Welcome to this week’s ‘In A Vase On Monday’, where I an linking up with Cathy at Rambling In The Garden to see what we can cut from our gardens to fill a vase for the house every week.
I would like to give a particular welcome to any visitors from my local computer club, who may be popping in tonight to see what is going on after a talk I gave today about the world of blogging.
I have been keeping my fingers crossed that this week would see the start of the tulips and this weekend the early double tulip Cilesta was the first to flower in the Cutting Garden. I have to admit that it took me by surprise as I tend to choose most of my early tulips in gentler shades, with the more vibrant colours flowering later in the season. This reflects my personal choice of tulips for my flower beds as tulips come in all shades throughout the season. This year as I was buying for the Cutting Garden I have chosen a broader range of shapes and colours than usual. Cilesta is new to me this year.
On reflection it makes sense to grow a bright tulip at this time of year as the colours work so well with the forsythia and the kerria that have been flowering for the last week. I love the way they have all combined in this flamboyant outsized arrangement.
If you look at the base of the vase you will see how the mechanics of the arrangement work. I bought this metal arranger from The Real Flower Company at the Chelsea Flower Show a couple of years ago and it has been invaluable for large scale arrangements. It sits in the bottom of the vase and I can then feed stems into the gaps and the flowers will stand upright. At first I was intending to use tape across the top of the vase to create a grid, but tulip stems can be quite thick and I was worried they would not sit naturally in the grid. Then I remembered I had this arranger sitting in a cupboard and it worked perfectly. In an ideal world I would have used some of the discarded tulip leaves inside the vase to hide the arranger. Time was very short today however and I thought it would be useful for you to see how it works.
As these tulips were purchased for cutting, they were planted in the Cutting Garden in early December last year, after the dahlias had been cleared from the bed. To give the longest stem length for arrangements I pull the bulb up with the flower when I pick the tulip, so the bulbs are planted quite shallowly in the ground. I did not need a towel to pick these flowers – a sharp tug and out they came. This has the added advantage of making bulb planting quick and easy.
It may seem wasteful to lift the bulb with the flower, but tulips are not always reliable for future years and in a Cutting Garden you need the largest flowers possible every year. Also it is easier to replant the bed with annuals if you are not working around the dying foliage of tulips. The key is to buy small quantities of a variety of bulbs, so that all the tulips can be used as gifts or in arrangements. Bulbs are much cheaper to buy than flowers and there are so many more varieties available than you will find in the supermarket or florist.

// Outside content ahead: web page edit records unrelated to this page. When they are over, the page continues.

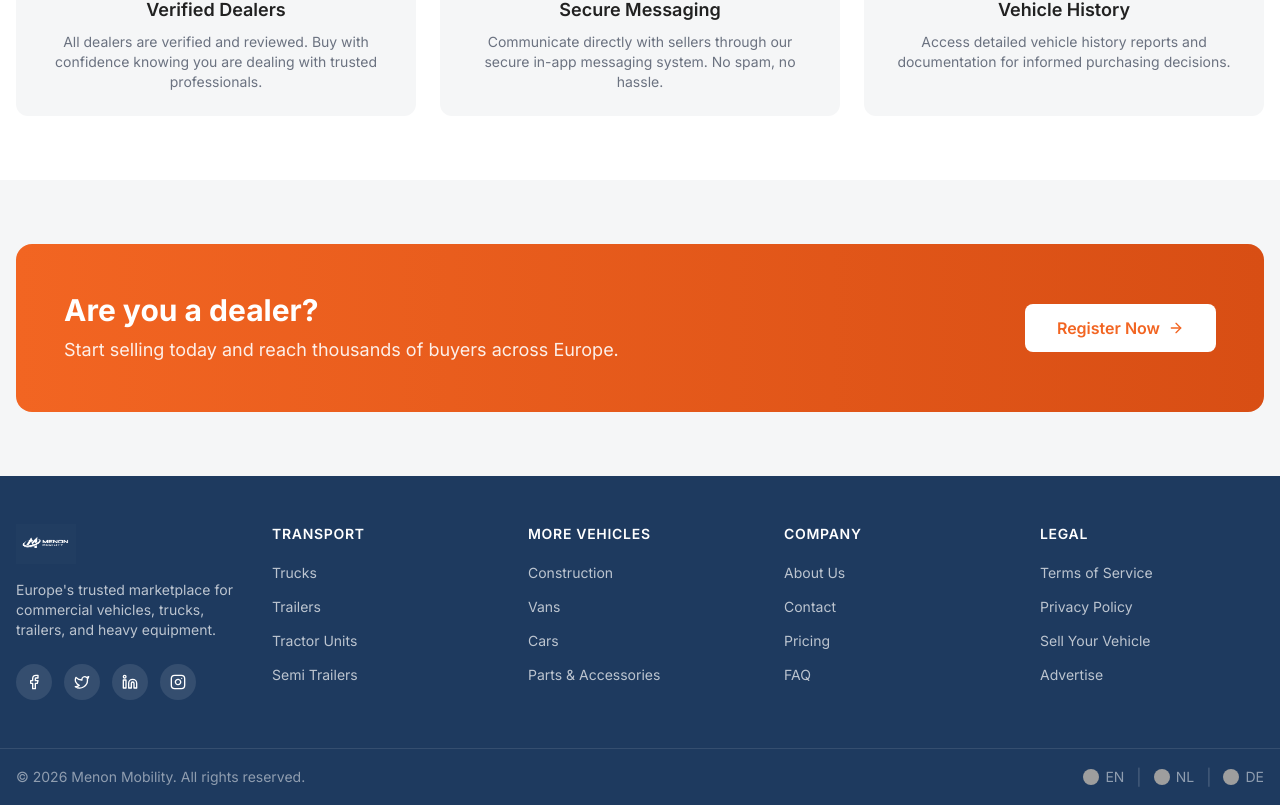
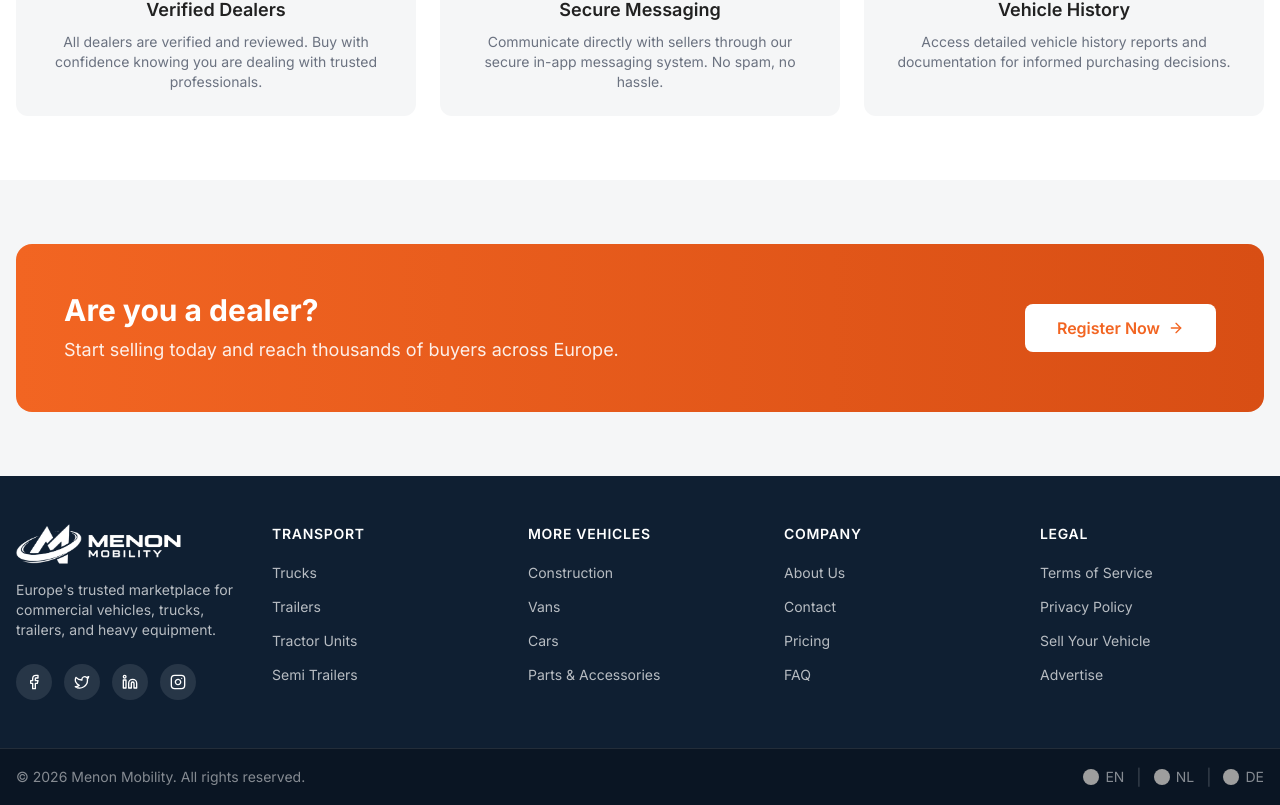
Before and after one commit to parishyparijal/MenonMobility, a Next.js app in the folder apps/web/: page / in a window 1280 px wide. Shown: the part 2072-2877 px from the top of the page. Built offline with nearby package versions, Linux system fonts and the light colour scheme; no server answers; grey boxes are pictures that could not be loaded.

Commit message:
Fix footer: tightly crop white logo and darken background
Re-process logo-white.png with proper content cropping (was mostly
padding). Darken footer to primary-900 with primary-950 bottom bar
for better contrast and premium feel.

```diff
--- a/apps/web/src/components/layout/footer.tsx
+++ b/apps/web/src/components/layout/footer.tsx
@@ -82,7 +82,7 @@ export function Footer() {
   }, []);
 
   return (
-    <footer className="bg-primary text-white">
+    <footer className="bg-primary-900 text-white">
       {/* Main Footer */}
       <div className="container mx-auto px-4 py-12">
         <div className="grid grid-cols-1 sm:grid-cols-2 lg:grid-cols-5 gap-8">
@@ -139,7 +139,7 @@ export function Footer() {
       </div>
 
       {/* Bottom Bar */}
-      <div className="border-t border-white/10">
+      <div className="border-t border-white/10 bg-primary-950">
         <div className="container mx-auto px-4 py-4 flex flex-col sm:flex-row items-center justify-between gap-3">
           <p className="text-sm text-white/50">
             &copy; {new Date().getFullYear()} Menon Mobility. All rights reserved.
```
Also changed, not shown: apps/web/public/logo-white.png.
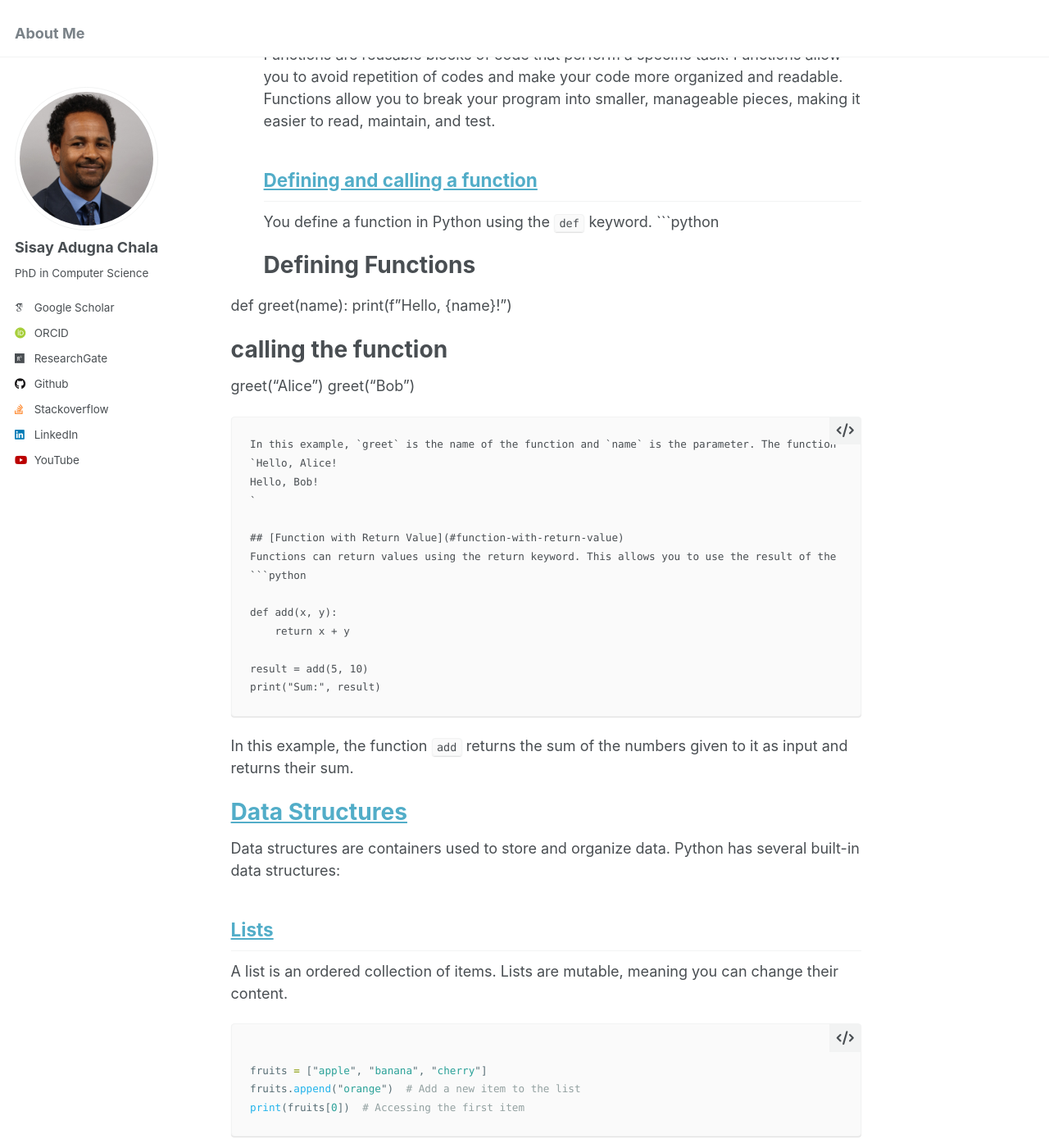
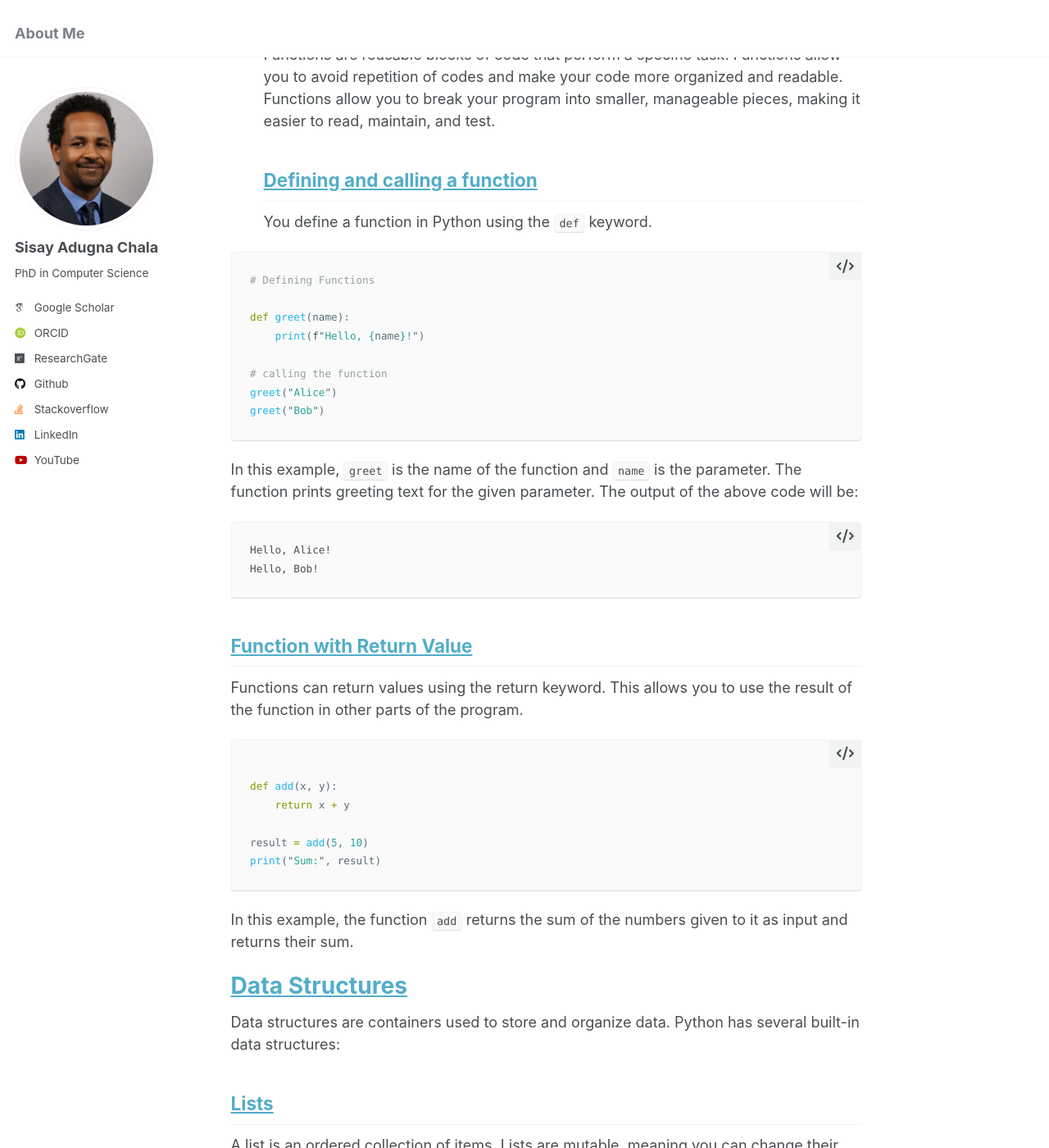
Before and after one commit to sisayie/sisayie.github.io, a Jekyll site: the page built from _posts/2025-03-13-python-intro.md, in a window 1280 px wide and 1400 px high, scrolled down 5182 px. Shown: the whole window at 82% size. Built offline with Jekyll 4.4.1, drawn with Linux system fonts in a browser that asks for light colours; some web fonts are replaced.

Commit message:
Bug fixe

````diff
--- a/_posts/2025-03-13-python-intro.md
+++ b/_posts/2025-03-13-python-intro.md
@@ -164,6 +164,7 @@ for i in range(10):
 Functions are reusable blocks of code that perform a specific task. Functions allow you to avoid repetition of codes and make your code more organized and readable. Functions allow you to break your program into smaller, manageable pieces, making it easier to read, maintain, and test.
 ## [Defining and calling a function](#defining-and-calling-functions)
 You define a function in Python using the `def` keyword.
+
 ```python
 # Defining Functions
 
@@ -174,10 +175,12 @@ def greet(name):
 greet("Alice")
 greet("Bob")
 ```
+
 In this example, `greet` is the name of the function and `name` is the parameter. The function prints greeting text for the given parameter. The output of the above code will be:
-`Hello, Alice!
+```
+Hello, Alice!
 Hello, Bob!
-`
+```
 
 ## [Function with Return Value](#function-with-return-value)
 Functions can return values using the return keyword. This allows you to use the result of the function in other parts of the program.
````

In contrast to the tulips in the Cutting Garden, tulips in my flower borders are planted as deeply as I can manage – I aim for about 8-10 inches. Tulips that are planted shallowly will tend to split and form small bulbs and hence small flowers in their second year. I find that the single early varieties, such as Purple Prince, last for many years. I also have great success with Spring Green and the late flowering Queen of the Night. Parrot tulips, in contrast, rarely seem to reappear as successfully in their second year.
Cilesta is a lovely double that I am looking forward to making full use of over the coming weeks. I purchased the bulbs from The Gee Tee Bulb Company who have a large selection of tulips available from early summer onwards. I expect that I will try this tulip in a permanent planting position in the autumn. One of the beauties of growing tulips in a Cutting Garden is the opportunity to trial a small quantity of bulbs of an unknown variety. I can happily plant whatever I fancy without worrying about how they will look in my main beds. Now that I know how Cilesta performs, I can visualise it in the brightly coloured border behind the greenhouse.
I love the yellow kerria that bursts into flower at this time of year. If I am lucky I will get a second flowering later in the summer. It can be quite a rampant shrub, but responds well to hard pruning.
Also looking lovely is the forsythia that is peeping over hedges and tumbling across boundary walls as I drive around my village. Forsythia is deeply out of fashion at the moment and considered rather common. I would like to see it return to favour as it is a remarkably versatile shrub. You can grow it on a single trunk as a small tree, cut it into pleasing shapes like topiary, make a vibrant hedge from it, confine it to a small space or allow it to ramble freely in a country setting. It is also perfect for adding height and movement to spring flower arrangements.
I am looking forward to sharing more tulips with you throughout April. I seem to have tulips about to flower in every bed and in contrast to last year I think it is unlikely that many will wait until May. Cilesta was sold as flowering in mid April and is already out at the end of March!
I hope you have time to pop over to Cathy’s blog to have a look at what she and the others have made this week.